Was the Emergence of the International Gold Standard Expected?
Melodramatic Evidence from Indian Government Securities
Graduate Institute, Geneva
Université Libre de Bruxelles
"The emergence of the gold standard has for a long time been viewed as inevitable. Fluctuations of the gold-silver exchange rate in world markets were accused to lead to brutal and unsustainable switches of bimetallic countries’ money supplies. However, more recent work has shown that the option character of bimetallism provided a stabilizing feedback loop. Using original data, this paper provides support to the new view. Using quotation prices for Indian Government bonds, we analyze agents’ expectations between 1860 and 1890. The intuition is that the spread between gold and silver bonds issued by the same entity (India) and backed by a credible agent (Britain) is a “pure” measure of the silver risk. The analysis shows that up until 1874 markets were expecting bimetallism to last. It is only after this date that markets gradually started requiring a premium to hold silver bonds indicating their belief that gold would eventually become the only metallic standard..."

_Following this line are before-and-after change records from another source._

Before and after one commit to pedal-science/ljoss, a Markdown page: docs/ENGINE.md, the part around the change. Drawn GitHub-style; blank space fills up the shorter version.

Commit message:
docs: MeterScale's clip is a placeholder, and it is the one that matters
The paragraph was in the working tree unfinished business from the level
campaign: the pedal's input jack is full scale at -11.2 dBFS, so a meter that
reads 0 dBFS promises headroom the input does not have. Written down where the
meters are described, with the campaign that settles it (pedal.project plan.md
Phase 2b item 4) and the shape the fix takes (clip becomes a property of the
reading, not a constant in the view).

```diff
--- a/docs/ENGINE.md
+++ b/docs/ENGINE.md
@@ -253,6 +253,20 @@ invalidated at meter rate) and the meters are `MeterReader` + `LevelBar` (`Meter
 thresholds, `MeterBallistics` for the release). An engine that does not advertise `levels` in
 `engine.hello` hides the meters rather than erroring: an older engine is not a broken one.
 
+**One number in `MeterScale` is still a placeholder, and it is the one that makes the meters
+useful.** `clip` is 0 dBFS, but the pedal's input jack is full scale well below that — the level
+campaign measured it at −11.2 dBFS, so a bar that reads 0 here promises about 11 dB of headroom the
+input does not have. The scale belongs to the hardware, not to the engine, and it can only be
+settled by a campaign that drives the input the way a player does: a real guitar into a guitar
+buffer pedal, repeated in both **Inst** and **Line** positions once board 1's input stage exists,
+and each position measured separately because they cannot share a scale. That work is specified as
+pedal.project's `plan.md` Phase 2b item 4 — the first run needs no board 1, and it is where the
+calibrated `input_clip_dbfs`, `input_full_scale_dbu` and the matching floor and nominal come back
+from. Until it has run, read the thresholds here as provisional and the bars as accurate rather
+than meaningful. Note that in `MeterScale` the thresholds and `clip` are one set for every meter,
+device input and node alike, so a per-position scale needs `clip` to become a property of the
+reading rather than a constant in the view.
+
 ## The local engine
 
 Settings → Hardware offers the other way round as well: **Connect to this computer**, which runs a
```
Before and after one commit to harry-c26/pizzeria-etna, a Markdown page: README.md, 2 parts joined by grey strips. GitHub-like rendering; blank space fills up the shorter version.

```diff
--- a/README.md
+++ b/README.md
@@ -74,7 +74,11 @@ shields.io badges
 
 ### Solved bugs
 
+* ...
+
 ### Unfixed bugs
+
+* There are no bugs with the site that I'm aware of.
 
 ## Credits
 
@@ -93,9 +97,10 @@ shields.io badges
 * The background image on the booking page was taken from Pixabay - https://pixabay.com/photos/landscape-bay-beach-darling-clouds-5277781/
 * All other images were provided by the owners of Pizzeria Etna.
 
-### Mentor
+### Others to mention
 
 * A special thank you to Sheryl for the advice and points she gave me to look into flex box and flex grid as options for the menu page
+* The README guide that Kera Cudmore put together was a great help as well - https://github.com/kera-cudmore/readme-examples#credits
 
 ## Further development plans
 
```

The emergence of the gold standard has long been viewed as inevitable. Fluctuations of the gold silver exchange rate in world markets were accused to lead to brutal and unsustainable switches of bimetallic countries’ money supplies. However, more recent work has shown that the option character of bimetallism provided a stabilizing feedback loop. As a result, as long as France did enforce the bimetallic option, the gold-silver exchange rate remained remarkably stable. It has been found that France had the resources and institutional capacity to buffer bullion supply shocks. It had successfully weathered the California Gold Rush and after 1865, it could withstand rising silver production from Nevada and even Germany’s decision to adopt the gold standard. It was only when France forfeited the bimetallic option, in late 1873, and for political reasons, that bimetallism came under stress. The emergence of the Gold Standard, as Flandreau (2004, p. 212) has argued, was an accident of history...."
[Mrt: so what are the tea leaves telling us today?]
[MrtII: looking deeper - this should be rechecked if this syncs with freegold.]